The promise of a referendum can be seen as a ‘quick fix’ method of appeasement to the Eurosceptic backbenchers. As is clear from the rise of the Conservative Eurosceptic faction, heightened tensions were forming in the Conservative Party from 2013 onwards, and this threatened the Party’s ability to govern. Hence, Cameron felt compelled to manage his party over Europe, by delegating the decision to the public. When the referendum was initially promised in June 2013, Cameron was concerned with stopping the backbenchers rebelling in the coalition. He wanted to silence the Eurosceptic wing of the party that had caused so much trouble for the party over the years; an ‘easy fix’ to a longstanding problem (Martill, 2018). A comment that encapsulates this, is from Donald Tusk (former President of the European Council), recounting his meeting with Cameron after the referendum was announced in 2013:
“Why did you decide on this referendum, [Tusk recounts asking Cameron this] – it’s so dangerous, even stupid, you know, and he told me – and I was really amazed and even shocked – that the only reason was his own party… [He told me] he felt really safe, because he thought at the same time that there’s no risk of a referendum, because his coalition partner, the Liberals, would block this idea of a referendum” (BBC, 2019).
Clearly, party management was very influential in Cameron’s decision-making. Therefore, the decision desire to repair the divide in his party, was hugely impactful in leading to the 2016 EU Referendum.

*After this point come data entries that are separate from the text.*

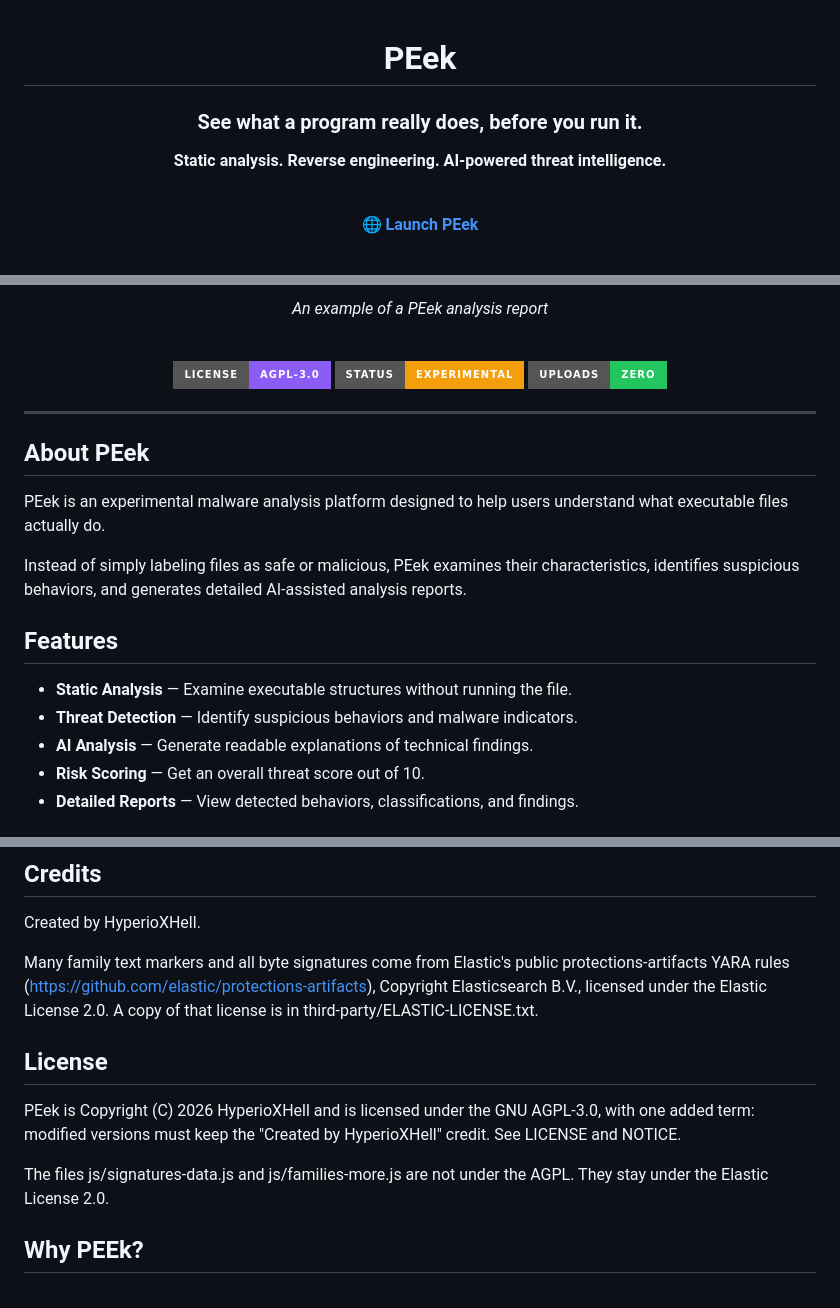
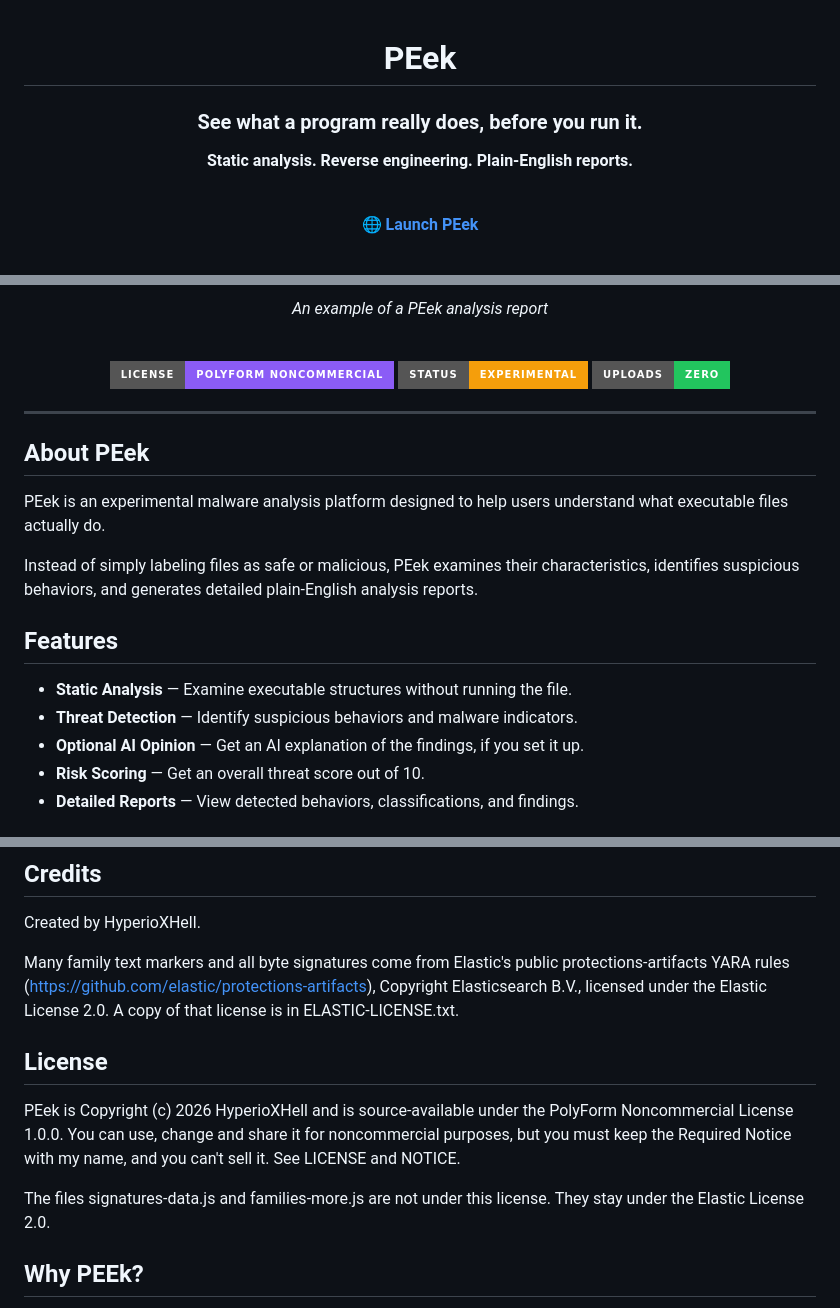
Before and after one commit to HyperioXHell/PEek, a Markdown page: README.md, 3 parts joined by grey strips. Drawn GitHub-style; badges without logos.

Commit message:
Revise README for clarity and license updates
Updated README to reflect changes in analysis report descriptions and licensing information.

```diff
--- a/README.md
+++ b/README.md
@@ -1,11 +1,10 @@
-
 <div align="center">
 
 # PEek
 
 ### See what a program really does, before you run it.
 
-**Static analysis. Reverse engineering. AI-powered threat intelligence.**
+**Static analysis. Reverse engineering. Plain-English reports.**
 
 <br>
 
@@ -19,7 +18,7 @@
 
 <br>
 
-![License](https://img.shields.io/badge/LICENSE-AGPL--3.0-8b5cf6?style=for-the-badge)
+![License](https://img.shields.io/badge/LICENSE-POLYFORM%20NONCOMMERCIAL-8b5cf6?style=for-the-badge)
 ![Status](https://img.shields.io/badge/STATUS-EXPERIMENTAL-f59e0b?style=for-the-badge)
 ![Uploads](https://img.shields.io/badge/UPLOADS-ZERO-22c55e?style=for-the-badge)
 
@@ -31,13 +30,13 @@
 
 PEek is an experimental malware analysis platform designed to help users understand what executable files actually do.
 
-Instead of simply labeling files as safe or malicious, PEek examines their characteristics, identifies suspicious behaviors, and generates detailed AI-assisted analysis reports.
+Instead of simply labeling files as safe or malicious, PEek examines their characteristics, identifies suspicious behaviors, and generates detailed plain-English analysis reports.
 
 ## Features
 
 - **Static Analysis** — Examine executable structures without running the file.
 - **Threat Detection** — Identify suspicious behaviors and malware indicators.
-- **AI Analysis** — Generate readable explanations of technical findings.
+- **Optional AI Opinion** — Get an AI explanation of the findings, if you set it up.
 - **Risk Scoring** — Get an overall threat score out of 10.
 - **Detailed Reports** — View detected behaviors, classifications, and findings.
 
@@ -183,13 +182,13 @@ You also get an explanation on what to do depending on the files riskiness.
 
 Created by HyperioXHell.
 
-Many family text markers and all byte signatures come from Elastic's public protections-artifacts YARA rules (https://github.com/elastic/protections-artifacts), Copyright Elasticsearch B.V., licensed under the Elastic License 2.0. A copy of that license is in third-party/ELASTIC-LICENSE.txt.
+Many family text markers and all byte signatures come from Elastic's public protections-artifacts YARA rules (https://github.com/elastic/protections-artifacts), Copyright Elasticsearch B.V., licensed under the Elastic License 2.0. A copy of that license is in ELASTIC-LICENSE.txt.
 
 ## License
 
-PEek is Copyright (C) 2026 HyperioXHell and is licensed under the GNU AGPL-3.0, with one added term: modified versions must keep the "Created by HyperioXHell" credit. See LICENSE and NOTICE.
+PEek is Copyright (c) 2026 HyperioXHell and is source-available under the PolyForm Noncommercial License 1.0.0. You can use, change and share it for noncommercial purposes, but you must keep the Required Notice with my name, and you can't sell it. See LICENSE and NOTICE.
 
-The files js/signatures-data.js and js/families-more.js are not under the AGPL. They stay under the Elastic License 2.0.
+The files signatures-data.js and families-more.js are not under this license. They stay under the Elastic License 2.0.
 
 ## Why PEEk?
 
```
Also changed, not shown: other parts of README.md (+2 -0 lines).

In conclusion, the nature of our relationship with the EU, immigration sentiment, UKIP and Cameron’s decision making were the most important factors in leading to the EU Referendum. Especially impactful was UKIP’s ability to harness Euroscepticism into political pressure. But arguably, the end of our EU membership was spelt out from the beginning.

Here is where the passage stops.